- **TASK DESCRIPTION**
Start at the line in the entries below that contains "Before and after one commit to murrayds/elife-analysis, a", stop at the line that contains "Update—new file, figures, and formats", and output exactly the lines in that span, both ends included.

Start of RECORDS PROVIDED

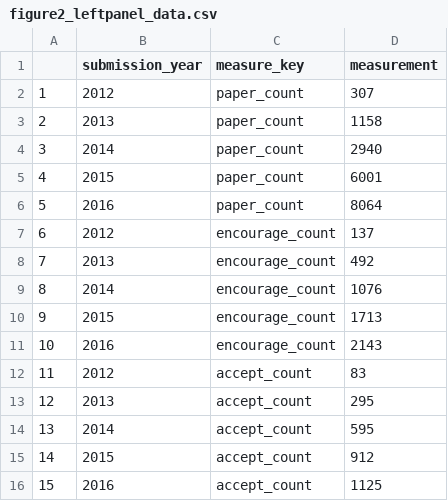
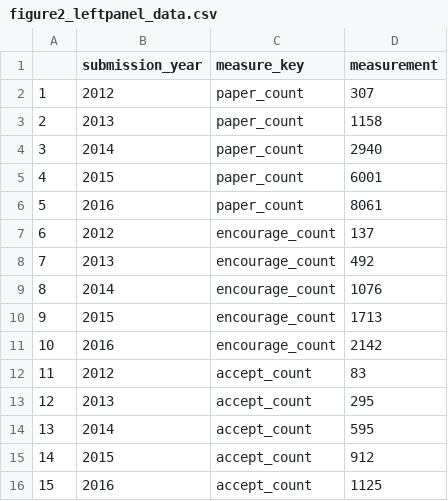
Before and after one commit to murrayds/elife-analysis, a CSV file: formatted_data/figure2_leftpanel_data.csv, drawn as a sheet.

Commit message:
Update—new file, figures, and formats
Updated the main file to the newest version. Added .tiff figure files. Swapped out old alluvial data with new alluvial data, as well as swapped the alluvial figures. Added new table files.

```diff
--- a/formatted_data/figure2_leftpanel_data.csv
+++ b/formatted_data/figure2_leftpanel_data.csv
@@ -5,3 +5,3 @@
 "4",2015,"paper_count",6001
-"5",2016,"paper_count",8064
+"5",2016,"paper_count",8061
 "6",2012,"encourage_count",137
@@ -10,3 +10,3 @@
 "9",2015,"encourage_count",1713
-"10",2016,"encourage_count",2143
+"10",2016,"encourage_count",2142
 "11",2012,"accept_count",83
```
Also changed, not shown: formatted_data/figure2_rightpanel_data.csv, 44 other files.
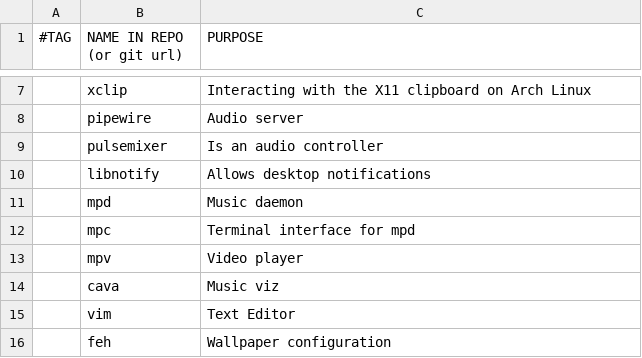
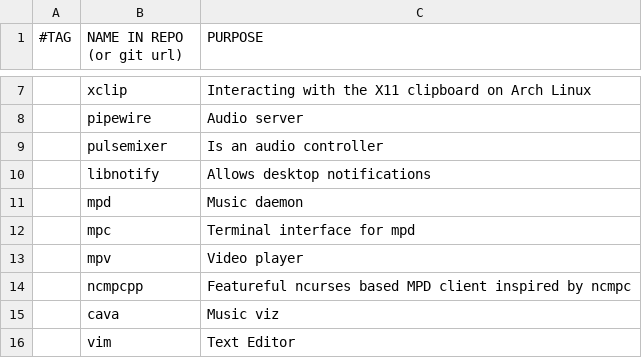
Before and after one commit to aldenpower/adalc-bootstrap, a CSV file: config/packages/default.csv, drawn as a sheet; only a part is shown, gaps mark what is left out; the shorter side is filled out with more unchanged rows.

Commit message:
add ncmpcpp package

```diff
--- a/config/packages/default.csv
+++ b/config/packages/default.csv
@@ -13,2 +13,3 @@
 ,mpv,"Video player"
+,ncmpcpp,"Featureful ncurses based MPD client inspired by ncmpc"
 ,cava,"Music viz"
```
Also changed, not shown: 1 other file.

End of RECORDS PROVIDED
Start of RECORDS PROVIDED

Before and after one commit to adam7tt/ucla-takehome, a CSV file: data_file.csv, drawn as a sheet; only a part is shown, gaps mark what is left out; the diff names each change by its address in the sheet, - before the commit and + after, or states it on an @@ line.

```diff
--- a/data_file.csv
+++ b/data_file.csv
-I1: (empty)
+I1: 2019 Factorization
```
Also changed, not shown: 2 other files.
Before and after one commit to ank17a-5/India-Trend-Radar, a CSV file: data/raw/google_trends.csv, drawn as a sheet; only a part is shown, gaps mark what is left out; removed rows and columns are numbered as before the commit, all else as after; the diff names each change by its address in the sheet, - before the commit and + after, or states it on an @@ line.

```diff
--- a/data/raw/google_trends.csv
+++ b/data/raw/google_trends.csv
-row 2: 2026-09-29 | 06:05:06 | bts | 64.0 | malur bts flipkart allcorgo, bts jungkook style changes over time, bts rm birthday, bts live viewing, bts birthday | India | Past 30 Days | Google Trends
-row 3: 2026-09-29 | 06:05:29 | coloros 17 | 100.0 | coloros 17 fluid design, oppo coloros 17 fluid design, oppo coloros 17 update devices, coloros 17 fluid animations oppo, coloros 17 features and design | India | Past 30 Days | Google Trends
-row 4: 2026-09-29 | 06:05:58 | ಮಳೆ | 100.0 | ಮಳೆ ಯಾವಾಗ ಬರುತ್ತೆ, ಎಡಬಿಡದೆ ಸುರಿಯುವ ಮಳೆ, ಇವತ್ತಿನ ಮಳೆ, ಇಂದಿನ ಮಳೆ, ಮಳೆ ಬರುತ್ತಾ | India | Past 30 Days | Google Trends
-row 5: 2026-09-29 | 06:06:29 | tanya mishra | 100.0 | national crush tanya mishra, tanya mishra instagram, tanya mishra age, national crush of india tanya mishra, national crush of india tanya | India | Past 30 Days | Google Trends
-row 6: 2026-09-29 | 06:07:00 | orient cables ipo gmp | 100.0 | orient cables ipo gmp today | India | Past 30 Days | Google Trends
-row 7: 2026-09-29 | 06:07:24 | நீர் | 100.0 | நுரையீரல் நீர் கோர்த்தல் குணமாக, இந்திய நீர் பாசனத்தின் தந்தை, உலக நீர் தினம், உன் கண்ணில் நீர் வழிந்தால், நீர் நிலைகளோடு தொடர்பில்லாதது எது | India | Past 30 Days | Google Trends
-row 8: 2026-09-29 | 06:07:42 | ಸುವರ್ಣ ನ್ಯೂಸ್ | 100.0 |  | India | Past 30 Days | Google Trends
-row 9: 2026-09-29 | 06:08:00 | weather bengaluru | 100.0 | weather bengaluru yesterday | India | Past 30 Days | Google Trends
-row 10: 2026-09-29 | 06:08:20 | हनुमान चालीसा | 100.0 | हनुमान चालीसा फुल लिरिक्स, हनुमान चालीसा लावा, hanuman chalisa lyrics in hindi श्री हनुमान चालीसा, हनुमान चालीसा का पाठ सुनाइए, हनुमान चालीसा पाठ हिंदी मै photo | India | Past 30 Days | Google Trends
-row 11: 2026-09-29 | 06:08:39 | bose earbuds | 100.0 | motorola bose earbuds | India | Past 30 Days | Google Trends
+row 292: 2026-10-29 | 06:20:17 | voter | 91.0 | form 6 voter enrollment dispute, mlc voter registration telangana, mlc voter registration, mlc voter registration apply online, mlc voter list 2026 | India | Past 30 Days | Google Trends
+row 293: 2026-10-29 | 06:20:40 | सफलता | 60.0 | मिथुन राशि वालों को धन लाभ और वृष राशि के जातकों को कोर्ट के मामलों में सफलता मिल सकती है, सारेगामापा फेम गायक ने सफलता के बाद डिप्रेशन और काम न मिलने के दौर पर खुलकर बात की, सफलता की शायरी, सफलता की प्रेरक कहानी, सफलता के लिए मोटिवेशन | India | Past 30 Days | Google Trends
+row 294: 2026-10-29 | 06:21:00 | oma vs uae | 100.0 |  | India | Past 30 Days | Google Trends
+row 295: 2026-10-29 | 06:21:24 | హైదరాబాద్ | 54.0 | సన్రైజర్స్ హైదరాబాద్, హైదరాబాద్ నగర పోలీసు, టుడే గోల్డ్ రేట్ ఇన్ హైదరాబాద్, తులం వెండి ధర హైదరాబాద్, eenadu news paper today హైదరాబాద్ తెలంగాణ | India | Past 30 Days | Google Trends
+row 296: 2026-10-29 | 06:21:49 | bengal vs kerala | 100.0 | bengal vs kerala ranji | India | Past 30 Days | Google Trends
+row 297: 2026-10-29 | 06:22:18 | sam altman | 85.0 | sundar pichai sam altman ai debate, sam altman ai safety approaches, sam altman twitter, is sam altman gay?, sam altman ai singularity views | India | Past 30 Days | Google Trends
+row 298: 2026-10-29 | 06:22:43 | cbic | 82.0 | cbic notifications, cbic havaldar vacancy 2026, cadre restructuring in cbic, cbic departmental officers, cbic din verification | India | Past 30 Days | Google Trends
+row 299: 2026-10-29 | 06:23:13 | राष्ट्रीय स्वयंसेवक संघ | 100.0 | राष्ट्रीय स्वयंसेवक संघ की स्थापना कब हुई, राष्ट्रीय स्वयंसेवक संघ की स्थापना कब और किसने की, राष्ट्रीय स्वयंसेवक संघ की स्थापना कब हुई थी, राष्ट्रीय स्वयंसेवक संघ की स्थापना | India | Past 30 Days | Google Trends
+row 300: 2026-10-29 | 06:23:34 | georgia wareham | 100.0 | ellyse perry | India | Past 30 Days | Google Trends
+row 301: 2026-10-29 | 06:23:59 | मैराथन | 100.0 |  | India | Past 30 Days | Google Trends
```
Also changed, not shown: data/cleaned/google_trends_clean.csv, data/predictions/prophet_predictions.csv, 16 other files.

End of RECORDS PROVIDED

- **SOLUTION**
Before and after one commit to murrayds/elife-analysis, a CSV file: formatted_data/figure2_leftpanel_data.csv, drawn as a sheet.

Commit message:
Update—new file, figures, and formats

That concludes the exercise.